Michel Platini once said he was opposed to goal-line technology because he was opposed to all technology – on the grounds that approval would push football down a slippery slope.
“Once goal-line technology starts then someone will want it for offside and then for penalties and then for fouls and red and yellow cards,” complained Platini.
Fellow Frenchman Jerome Champagne has proved Platini correct in his latest proposals for a wider reform of the governance of world football than is dreamt of in Basel consultant Mark Pieth’s technocratic proposals for FIFA’s internal structure.
Champagne filled various senior roles within FIFA including that of political adviser to president Sepp Blatter until he was ousted after 11 years and one too many internal defeats.
In the succeding three years Champagne has been filling his time with co-ordination and consultancy roles in even more politically-charged environments from Palestine to Kosovo to northern Cyprus.
These clearly fuel some of his latest proposals for the world game which include recommending an ‘associate member’ status for states (such as Kosovo) barred from membership on political grounds.
Champagne, among many other opinions, believes strongly that FIFA should be able to negotiate its own pathway between the world’s greater political enmities.
He has circulated a document of his latest musings around all the world’s football federations and those ideas include an extension of the use of technology.
Champagne rejects Platini’s Canute-like approach, saying: “Technological evolution is inevitable and it is an illusion to think that it can be disregarded in football.
“Some forty years ago, fans went to the stadium armed with a radio so that they could listen to the live commentary at the same time.

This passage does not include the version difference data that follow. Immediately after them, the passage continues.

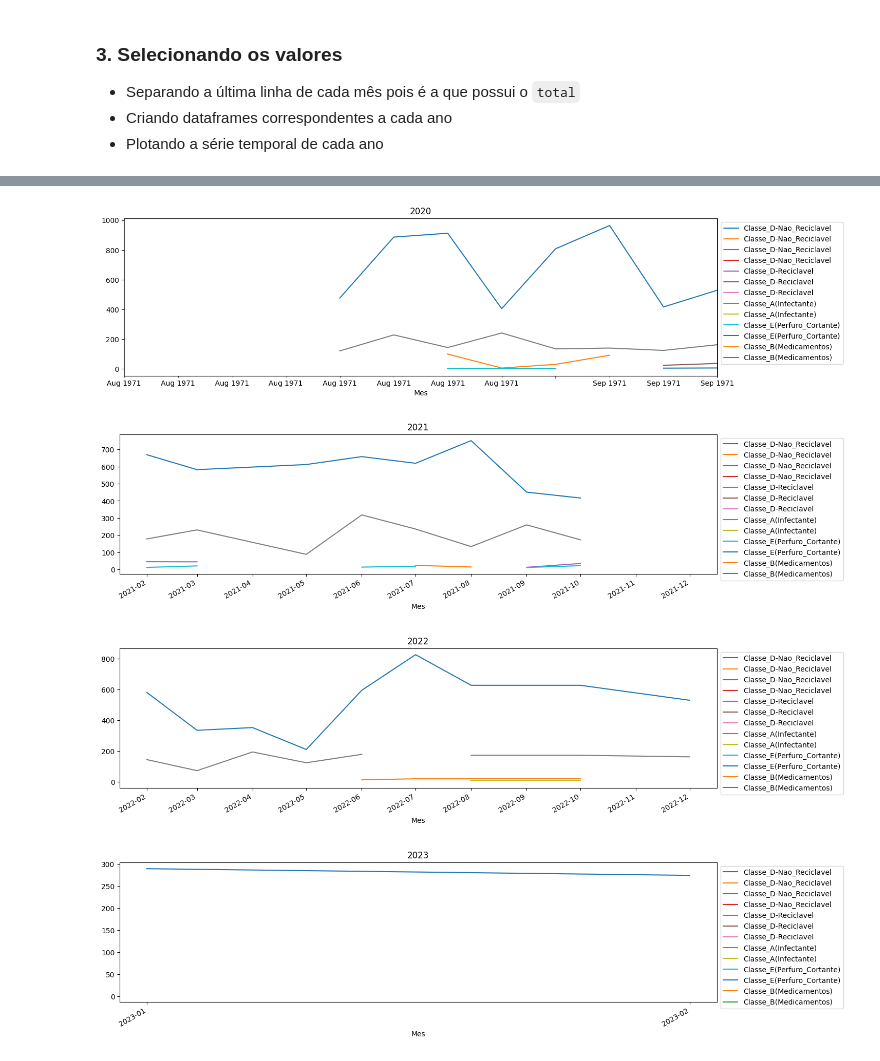
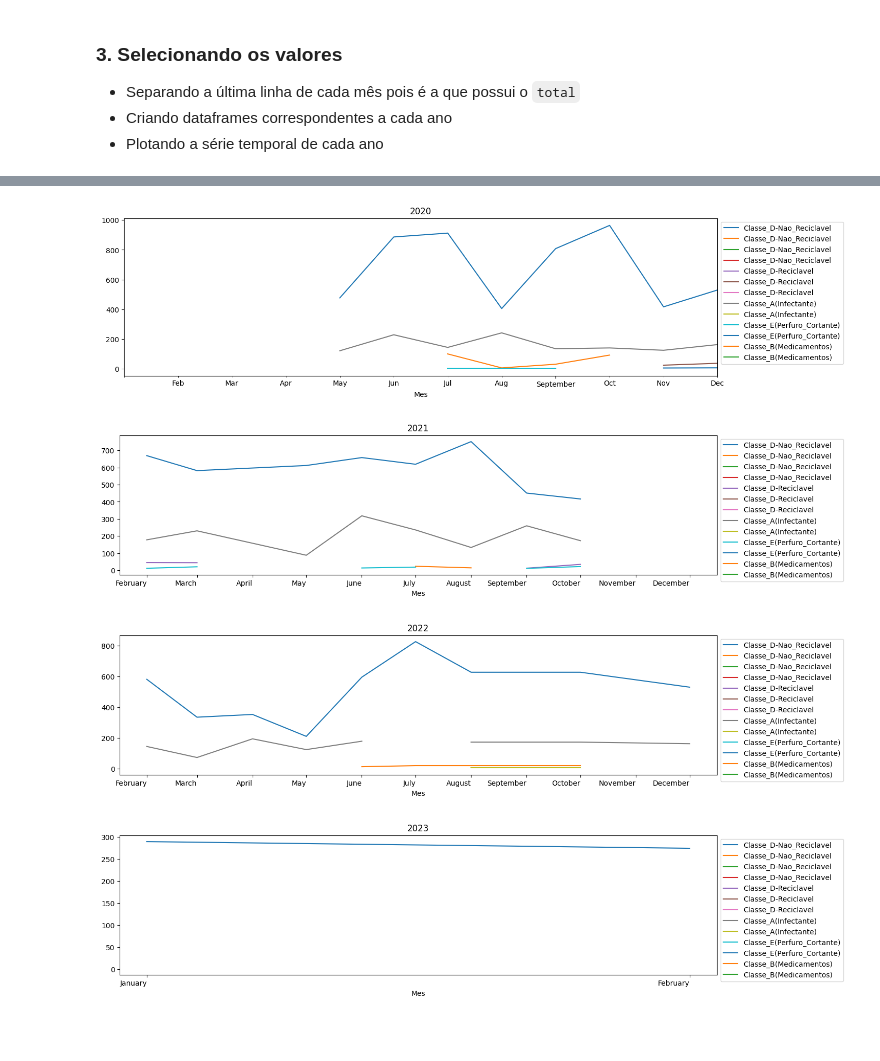
Before and after one commit to Gabyzera/hospital-trash-analysis, a Jupyter notebook: src/main.ipynb, the cells around one changed output, grey strips where cells are left out. Drawn from its saved outputs; the diff is of its cells as text; code cells hidden in the pictures; blank space fills up the shorter version.

Commit message:
feat:improve visualation of this code

```diff
--- a/src/main.ipynb
+++ b/src/main.ipynb
@@ -343,23 +306,25 @@ last_line_month_df
 | 2023-01-01 | TOTAL | 289.06 | NaN | NaN | NaN | ... |
 | 2023-02-01 | TOTAL | 274.00 | 20.00 | NaN | NaN | ... |
 # %%
-df_years = {year: group for year, group in last_line_month_df.groupby(last_line_month_df.index.year)}
-
 def plot_df_year(df, year):
     ax = df.plot(figsize=(15, 4), title=f'{year}')
+    ax.xaxis.set_major_locator(mdates.MonthLocator())
+    ax.xaxis.set_major_formatter(mdates.DateFormatter('%B'))
+    plt.xticks(rotation=0)
     ax.legend(loc='upper left', bbox_to_anchor=(1,1))
 
+df_years = {year: group for year, group in last_line_month_df.groupby(last_line_month_df.index.year)}
 df_per_year = {
     2020: df_years[2020],
     2021: df_years[2021],
     2022: df_years[2022],
     2023: df_years[2023]
 }
 
 for year, df in df_per_year.items():
     plot_df_year(df, year)
 # %% [output]
-[figure, old version]
+[figure, new version]
-[figure, old version]
+[figure, new version]
-[figure, old version]
+[figure, new version]
-[figure, old version]
+[figure, new version]
```
Also changed, not shown: parts of 3 cells of this notebook.
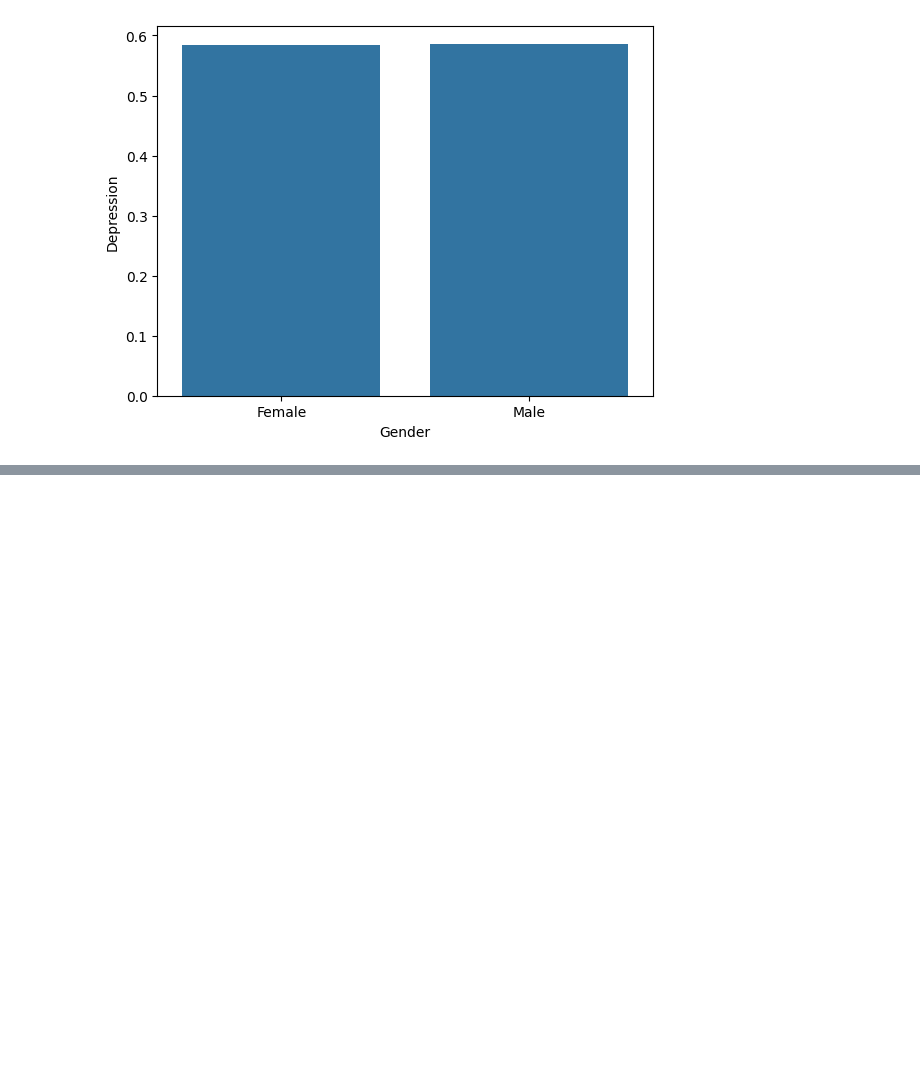
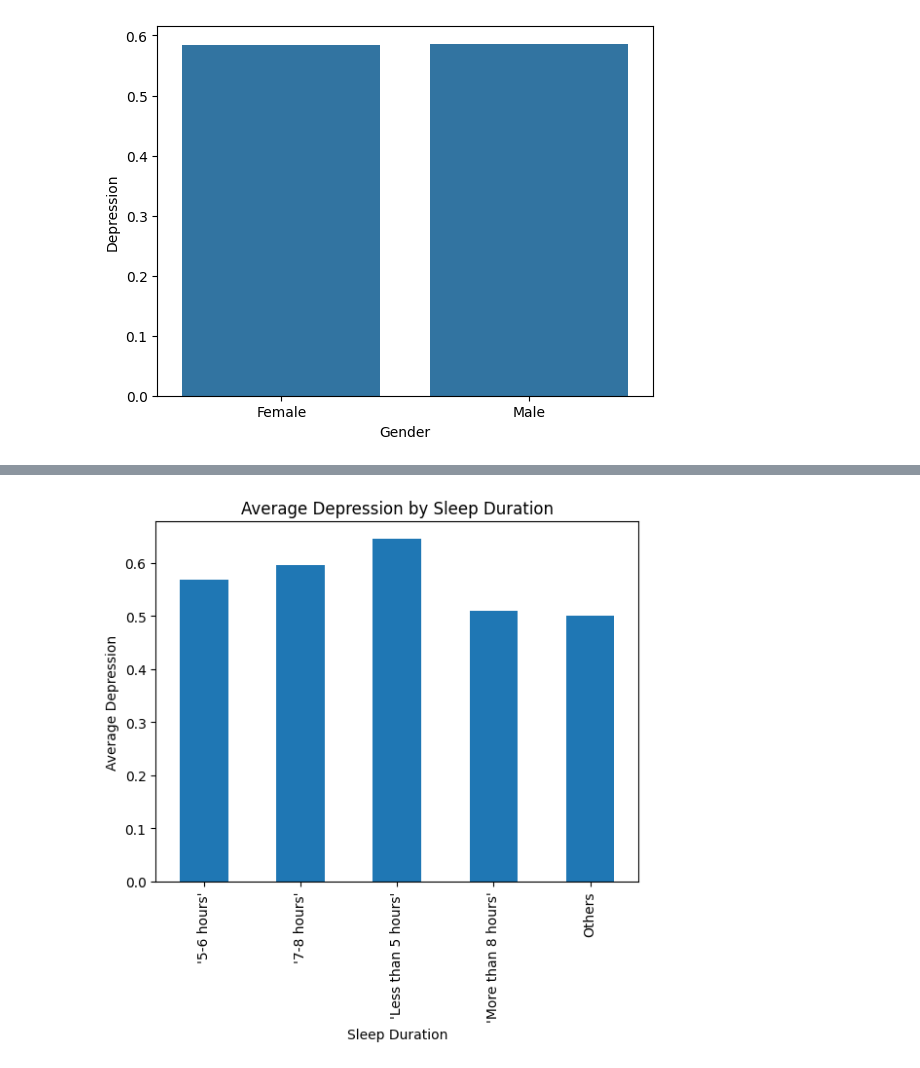
Before and after one commit to Jfdeev/Dashboard-Giroto, a Jupyter notebook: main.ipynb, the cells around one changed output, grey strips where cells are left out. Saved outputs shown, nothing was run; the diff lists cells and outputs as text; code cells hidden in the pictures; blank space fills up the shorter version.

```diff
--- a/main.ipynb
+++ b/main.ipynb
@@ -22,0 +42,8 @@ sns.barplot(data=aggregated_data, x='Gender', y='Depression')
+# %%
+df.groupby('Sleep Duration')['Depression'].mean().plot(kind='bar')
+plt.title('Average Depression by Sleep Duration')
+plt.xlabel('Sleep Duration')
+plt.ylabel('Average Depression')
+plt.show()
+# %% [output]
+[figure, added]
```
Also changed, not shown: parts of 2 cells of this notebook.
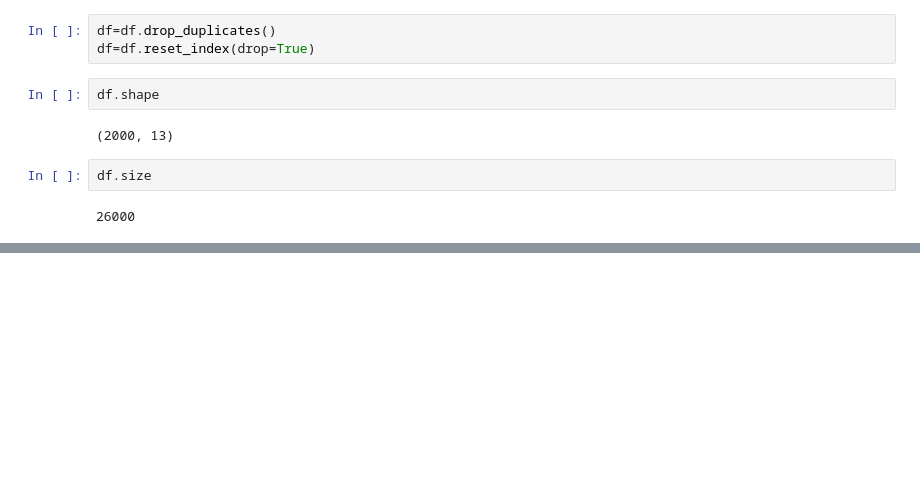
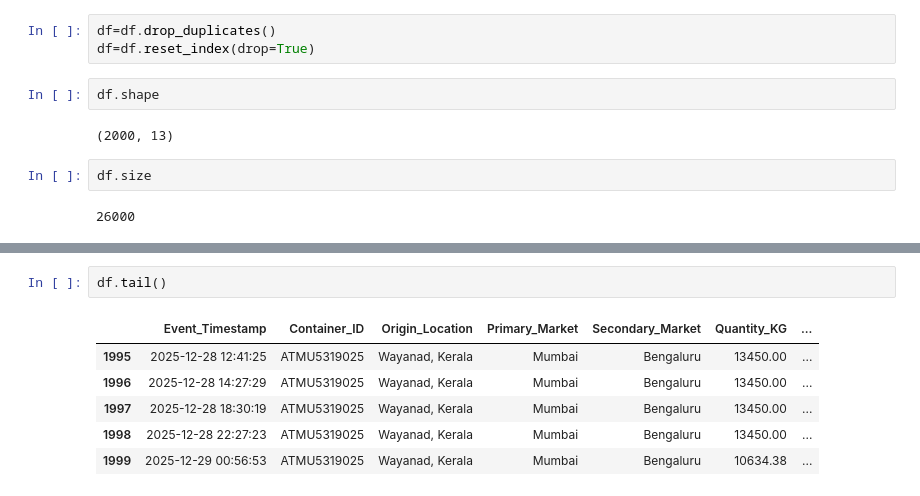
Before and after one commit to Midhunghosh/Micro-Climate-Arbitrage-Analytics, a Jupyter notebook: Untitled.ipynb, the cells around one changed output, grey strips where cells are left out. Cells and saved outputs as stored; diff of their text form; blank space fills up the shorter version.

```diff
--- a/Untitled.ipynb
+++ b/Untitled.ipynb
@@ -68,3 +77,12 @@ df.size
+# %%
+df.tail()
+# %% [output]
+|  | Event_Timestamp | Container_ID | Origin_Location | Primary_Market | Secondary_Market | Quantity_KG | ... |
+| 1995 | 2025-12-28 12:41:25 | ATMU5319025 | Wayanad, Kerala | Mumbai | Bengaluru | 13450.00 | ... |
+| 1996 | 2025-12-28 14:27:29 | ATMU5319025 | Wayanad, Kerala | Mumbai | Bengaluru | 13450.00 | ... |
+| 1997 | 2025-12-28 18:30:19 | ATMU5319025 | Wayanad, Kerala | Mumbai | Bengaluru | 13450.00 | ... |
+| 1998 | 2025-12-28 22:27:23 | ATMU5319025 | Wayanad, Kerala | Mumbai | Bengaluru | 13450.00 | ... |
+| 1999 | 2025-12-29 00:56:53 | ATMU5319025 | Wayanad, Kerala | Mumbai | Bengaluru | 10634.38 | ... |
 # %%
 print(df.value_counts())
 # %% [output]
```
Also changed, not shown: parts of 27 cells of this notebook.
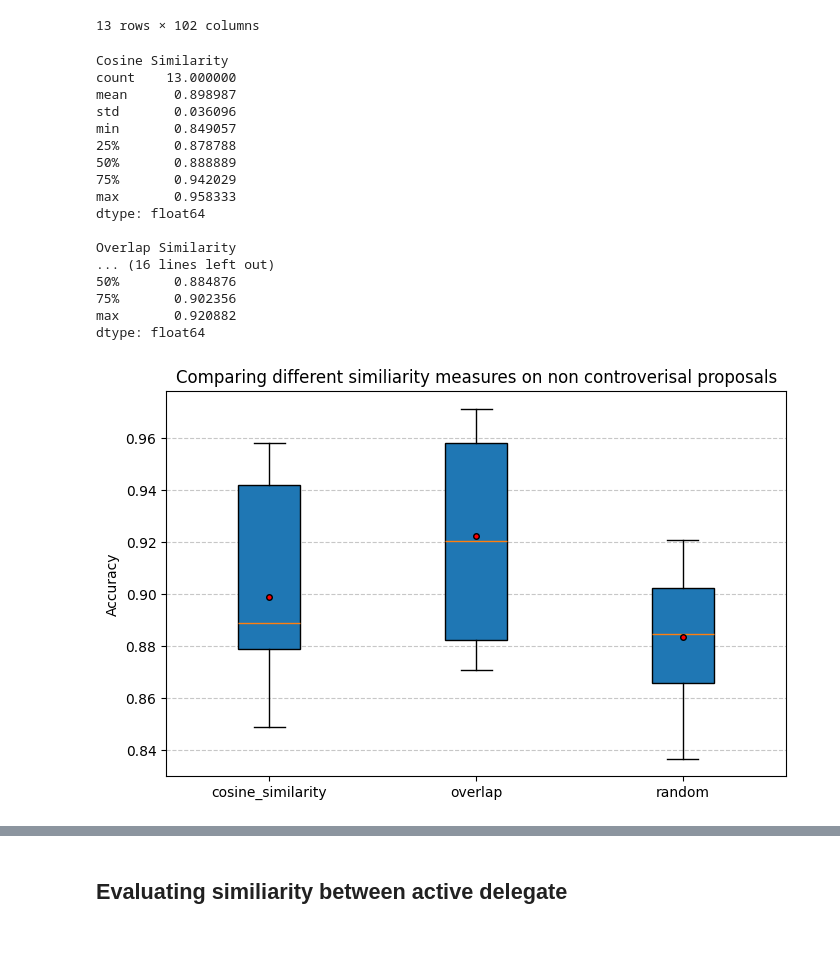
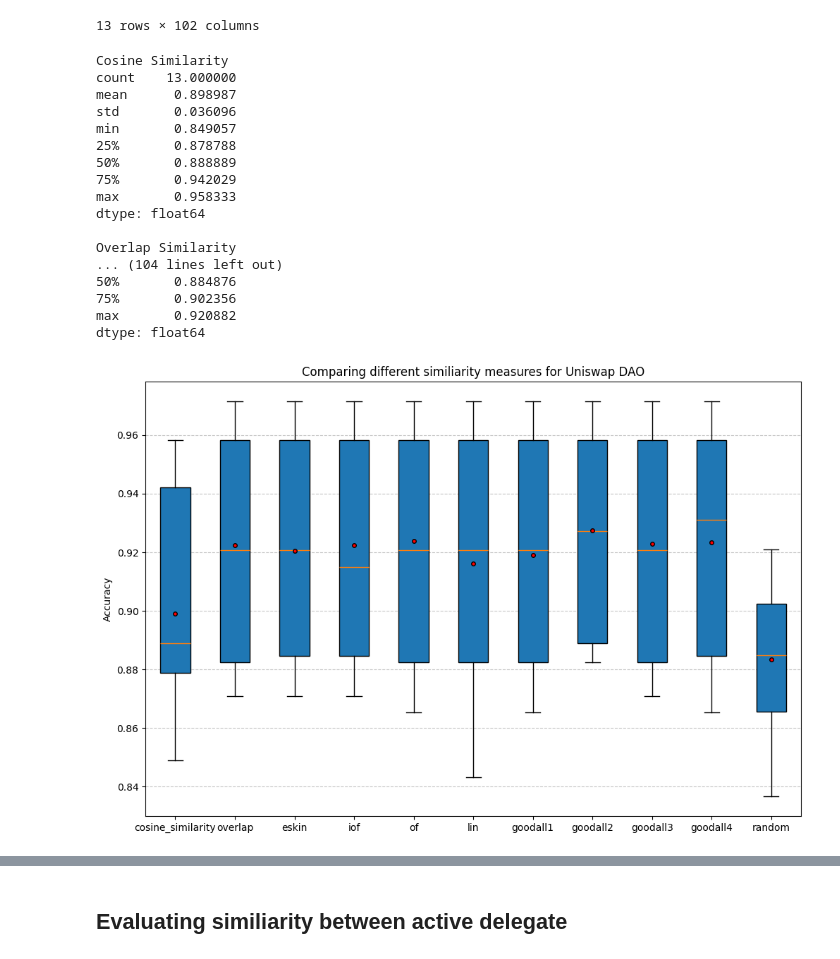
Before and after one commit to ArK2588/delegate_recommender, a Jupyter notebook: rfc_project.ipynb, the cells around one changed output, grey strips where cells are left out. Drawn from its saved outputs; the diff is of its cells as text; code cells hidden in the pictures.

Commit message:
adding more similarity metrics

```diff
--- a/rfc_project.ipynb
+++ b/rfc_project.ipynb
@@ -246,7 +434,7 @@ def create_boxplots(data_dict, title="Comparing different Similiarity Metrics on
     labels = list(data_dict.keys())
     data = list(data_dict.values())
 
-    plt.figure(figsize=(8, 5))
+    plt.figure(figsize=(12, 8))
     plt.boxplot(data, vert=True, patch_artist=True, labels=labels, showmeans=True, meanprops={"marker":"o","markerfacecolor":"red","markeredgecolor":"black","markersize":4})
 
     plt.title(title)
@@ -311,3 +505,8 @@ def plot_similiarity_matrix(similarity_matrix_active_delegates,size=(8, 8)):
+# %%
+def get_accuracy_for_metric(voter_proposal_matrix,recommended_delegates,metric,index):
+    common_proposals = filter_common_proposals(voter_proposal_matrix.loc[recommended_delegates[metric][index][0]],voter_proposal_matrix.loc[recommended_delegates[metric][index][1]])
+    same_votes = [prop for prop in common_proposals if voter_proposal_matrix.loc[recommended_delegates[metric][index][0]][prop] == voter_proposal_matrix.loc[recommended_delegates[metric][index][1]][prop]]
+    return len(same_votes)/len(common_proposals)
 # %% [markdown]
 # Uniswap DAO
 # %% [markdown]
@@ -684,19 +918,39 @@ voter_proposal_matrix
 13 rows × 102 columns
 # %%
 # performing evaluation
-non_cont_eval_result = {'cosine_similarity':[], 'overlap': [], "random":[]}
+non_cont_eval_result = {'cosine_similarity':[], 'overlap': [], 'eskin': [],'iof':[], 'of': [], 'lin': [], 'goodall1': [], 'goodall2': [], 'goodall3': [], 'goodall4': [], "random":[]}
 # get number of evaluation points
 eval_points = len(recommended_delegates['cosine_similarity'])
 for i in range(eval_points):
     # evaluating cosine similiarity
-    common_proposals = filter_common_proposals(voter_proposal_matrix.loc[recommended_delegates['cosine_similarity'][i][0]],voter_proposal_matrix.loc[recommended_delegates['cosine_similarity'][i][1]])
-    same_votes = [prop for prop in common_proposals if voter_proposal_matrix.loc[recommended_delegates['cosine_similarity'][i][0]][prop] == voter_proposal_matrix.loc[recommended_delegates['cosine_similarity'][i][1]][prop]]
-    non_cont_eval_result['cosine_similarity'].append(len(same_votes)/len(common_proposals))
+    non_cont_eval_result['cosine_similarity'].append(get_accuracy_for_metric(voter_proposal_matrix,recommended_delegates,'cosine_similarity',i))
 
     # evaluating overlap similiarity
-    common_proposals = filter_common_proposals(voter_proposal_matrix.loc[recommended_delegates['overlap'][i][0]],voter_proposal_matrix.loc[recommended_delegates['overlap'][i][1]])
-    same_votes = [prop for prop in common_proposals if voter_proposal_matrix.loc[recommended_delegates['overlap'][i][0]][prop] == voter_proposal_matrix.loc[recommended_delegates['overlap'][i][1]][prop]]
-    non_cont_eval_result['overlap'].append(len(same_votes)/len(common_proposals))
+    non_cont_eval_result['overlap'].append(get_accuracy_for_metric(voter_proposal_matrix,recommended_delegates,'overlap',i))
+
+    # evaluating eskin similiarity
+    non_cont_eval_result['eskin'].append(get_accuracy_for_metric(voter_proposal_matrix,recommended_delegates,'eskin',i))
+
+    # evaluating iof similiarity
+    non_cont_eval_result['iof'].append(get_accuracy_for_metric(voter_proposal_matrix,recommended_delegates,'iof',i))
+
+    # evaluating of similiarity
+    non_cont_eval_result['of'].append(get_accuracy_for_metric(voter_proposal_matrix,recommended_delegates,'of',i))
+
+    # evaluating lin similiarity
+    non_cont_eval_result['lin'].append(get_accuracy_for_metric(voter_proposal_matrix,recommended_delegates,'lin',i))
+
+    # evaluating goodall1 similiarity
+    non_cont_eval_result['goodall1'].append(get_accuracy_for_metric(voter_proposal_matrix,recommended_delegates,'goodall1',i))
+
+    # evaluating goodall2 similiarity
+    non_cont_eval_result['goodall2'].append(get_accuracy_for_metric(voter_proposal_matrix,recommended_delegates,'goodall2',i))
+
+    # evaluating goodall3 similiarity
+    non_cont_eval_result['goodall3'].append(get_accuracy_for_metric(voter_proposal_matrix,recommended_delegates,'goodall3',i))
+
+    # evaluating goodall4 similiarity
+    non_cont_eval_result['goodall4'].append(get_accuracy_for_metric(voter_proposal_matrix,recommended_delegates,'goodall4',i))
 
     # evaluating random delegation (baseline)
     baseline_for_voter = []
@@ -714,6 +968,30 @@ print()
 print("Overlap Similarity")
 print(pd.Series(non_cont_eval_result['overlap']).describe())
 print()
+print("Eskin")
+print(pd.Series(non_cont_eval_result['eskin']).describe())
+print()
+print("iof")
+print(pd.Series(non_cont_eval_result['iof']).describe())
+print()
+print("of")
+print(pd.Series(non_cont_eval_result['of']).describe())
+print()
+print("lin")
+print(pd.Series(non_cont_eval_result['lin']).describe())
+print()
+print("goodall1")
+print(pd.Series(non_cont_eval_result['goodall1']).describe())
+print()
+print("goodall2")
+print(pd.Series(non_cont_eval_result['goodall2']).describe())
+print()
+print("goodall3")
+print(pd.Series(non_cont_eval_result['goodall3']).describe())
+print()
+print("goodall4")
+print(pd.Series(non_cont_eval_result['goodall4']).describe())
+print()
 print("Random Delegation (Baseline)")
 print(pd.Series(non_cont_eval_result['random']).describe())
 # %% [output]
@@ -729,13 +1007,13 @@ max       0.958333
 dtype: float64
 
 Overlap Similarity
-... (16 lines left out)
+... (104 lines left out)
 50%       0.884876
 75%       0.902356
 max       0.920882
 dtype: float64
 # %%
-create_boxplots(non_cont_eval_result,"Comparing different similiarity measures on non controverisal proposals")
+create_boxplots(non_cont_eval_result,"Comparing different similiarity measures for Uniswap DAO")
 # %% [output]
-[figure, old version]
+[figure, new version]
 # %%
```
Also changed, not shown: parts of 38 cells of this notebook.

This habit has now practically died out.
“Imagine the situation where a goal has been scored but disallowed because of offside. Guests in the VIP box can usually watch a television screen that flashes the offside line instantly. Since the introduction of hospitality lounges . . . privileged spectators following the match have also had access to this offside line.
“We are on the brink of an era that will overtake us more suddenly than we realise, in which half of the fans in the stadium will flip open their smartphone to check offside, thanks to streaming.
“The ONLY people without this device are the main referee and his assistants, putting them in the unpleasant position of having to take split-second decisions in games played at an ever-increasing pace.”
To be fair this is something of a side issue for Champagne. His central themes concern reorganising and re-focusing FIFA’s football development work (including laying down many more pitches), taking a closer interest in the club world (including finance, transfers and a world under-20 championship) and making the laws ever more relevant.
Champagne, for example, is a proponent of importing into football the rugby system of pushing a team back 10m to punish dissent.
He also favours considering an orange card for offences worse than yellow but not quite red (Perhaps Nani last week in the Champions League?) and scrapping the iniquitous ‘triple jeopardy’ punishment of a penalty-conceding foul.
Champagne concludes: “The future of football in the 21st century is at the very heart of the debate.
“Are we steering towards an elitist and hegemonic form of football dominated, like basketball and the NBA, by two or or three western European club competitions, headed by a FIFA in the mould of FIBA – reduced at best to a limited role and at worst to honorary status?
“Or are we determined to uphold a truly universal type of football that respects and listens to everyone, one that is supported by FIFA’s mastery of development, its proactive vision and its determination to incorporate true governance at the service of everyone?”